● **Task item**:
Your output should reproduce each entry exactly, with none of its pictures.

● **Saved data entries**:
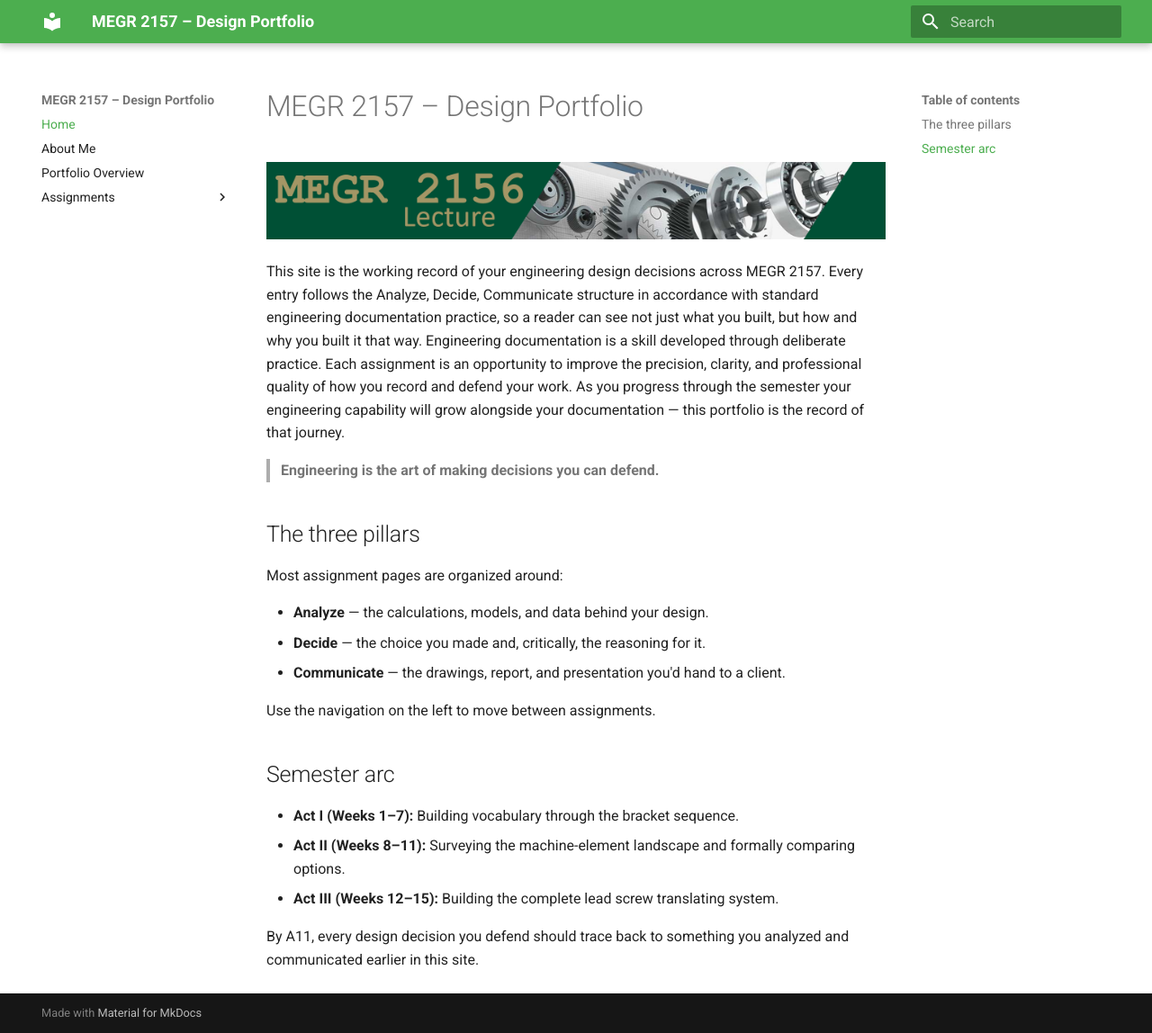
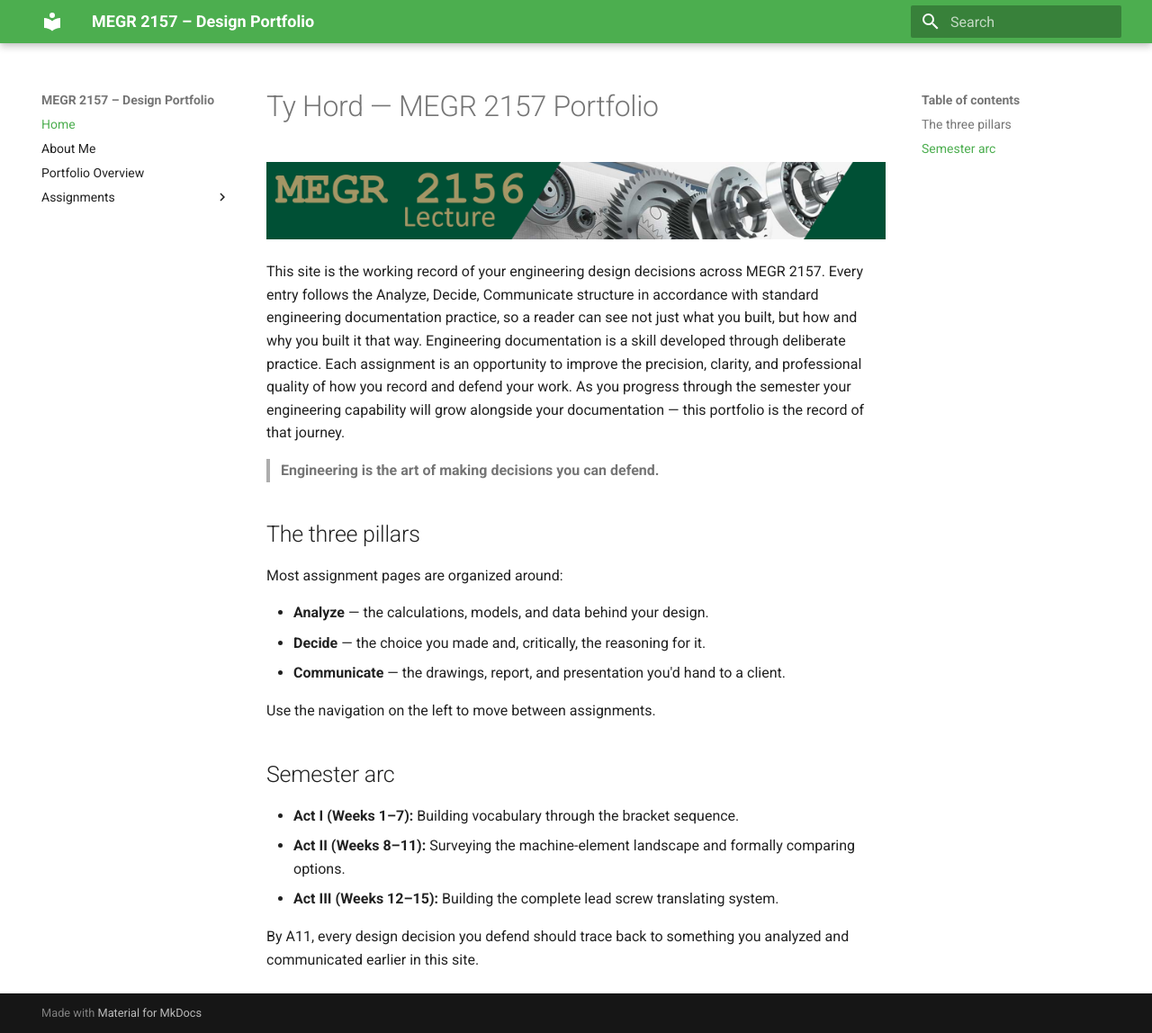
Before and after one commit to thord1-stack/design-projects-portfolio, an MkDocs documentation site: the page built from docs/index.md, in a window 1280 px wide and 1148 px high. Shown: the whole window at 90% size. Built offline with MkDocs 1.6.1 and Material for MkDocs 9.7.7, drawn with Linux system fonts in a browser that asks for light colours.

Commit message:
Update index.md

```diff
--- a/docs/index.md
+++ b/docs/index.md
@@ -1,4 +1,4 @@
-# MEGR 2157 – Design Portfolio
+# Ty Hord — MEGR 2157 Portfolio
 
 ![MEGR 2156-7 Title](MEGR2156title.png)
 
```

● **Response**:
Before and after one commit to thord1-stack/design-projects-portfolio, an MkDocs documentation site: the page built from docs/index.md, in a window 1280 px wide and 1148 px high. Shown: the whole window at 90% size. Built offline with MkDocs 1.6.1 and Material for MkDocs 9.7.7, drawn with Linux system fonts in a browser that asks for light colours.

Commit message:
Update index.md

```diff
--- a/docs/index.md
+++ b/docs/index.md
@@ -1,4 +1,4 @@
-# MEGR 2157 – Design Portfolio
+# Ty Hord — MEGR 2157 Portfolio
 
 ![MEGR 2156-7 Title](MEGR2156title.png)
 
```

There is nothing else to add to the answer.